The separation of user files from the OS means most problems can be solved by sorting out the user Library folder, rather than replacing the OS with identical files.

Which brings up another approach -- just create a new user account and then delete the old (after archive all important data first!)

Still, my account on my latest machine is my original that has been migrated repeatedly for through 4 OS upgrades and several computers. It certainly has some cruft in it, but it doesn't seem to effect operation.

PatriotInvasion
Feb 18, 2013, 04:19 PM
Rather than delete everything and put back the OS, why not leave the OS, and just remove the plist files?

In 10 years of using OS X, I've reinstalled twice, and one of those probably wasn't necessary. The separation of user files from the OS means most problems can be solved by sorting out the user Library folder, rather than replacing the OS with identical files.

Because I want to start fresh by removing more than just plist files.

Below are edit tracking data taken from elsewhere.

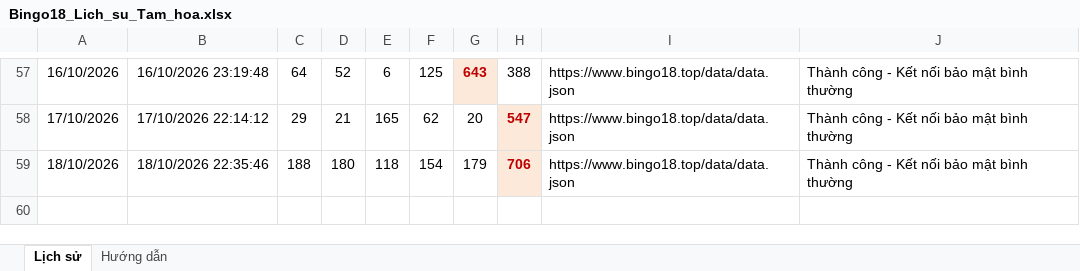
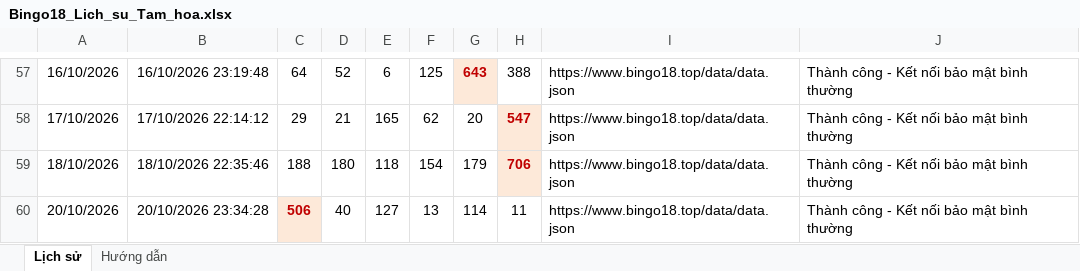
Before and after one commit to bachhaan/bingo18-tamhoa-history, an Excel workbook: github_bingo18/Bingo18_Lich_su_Tam_hoa.xlsx, sheet Lịch sử, drawn as a sheet; only a part is shown, gaps mark what is left out; values as stored, in another font and other column widths than the file's, no borders; the diff names each change by its address in the sheet, - before the commit and + after, or states it on an @@ line.

```diff
--- a/github_bingo18/Bingo18_Lich_su_Tam_hoa.xlsx (sheet Lịch sử)
+++ b/github_bingo18/Bingo18_Lich_su_Tam_hoa.xlsx (sheet Lịch sử)
+row 60: 20/10/2026 | 20/10/2026 23:34:28 | 506 | 40 | 127 | 13 | 114 | 11 | https://www.bingo18.top/data/data.json | Thành công - Kết nối bảo mật bình thường
```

I'm talking about old log files, "previous iTunes Libraries", and all of that application data for apps that have been installed and then deleted with traces left all throughout the bowels of the OS.

Plus, after months of adjusting preferences and settings, you lose track of what was the factory default setting. A clean install of the OS allows you to start from scratch as if you just unboxed the machine. It's more OCD than anything, but it's worth the time for me to copy all my files back over.

PatriotInvasion
Mar 23, 2013, 02:42 PM
With the release of 10.8.3 I was able to create a bootable install partition on my external Thunderbolt drive since the Mac App Store version of ML is now compatible with the 13" rMBP.

Now I can reinstall OS X with speed if I choose to.:D No waiting for the 4GB installer from Apple's servers.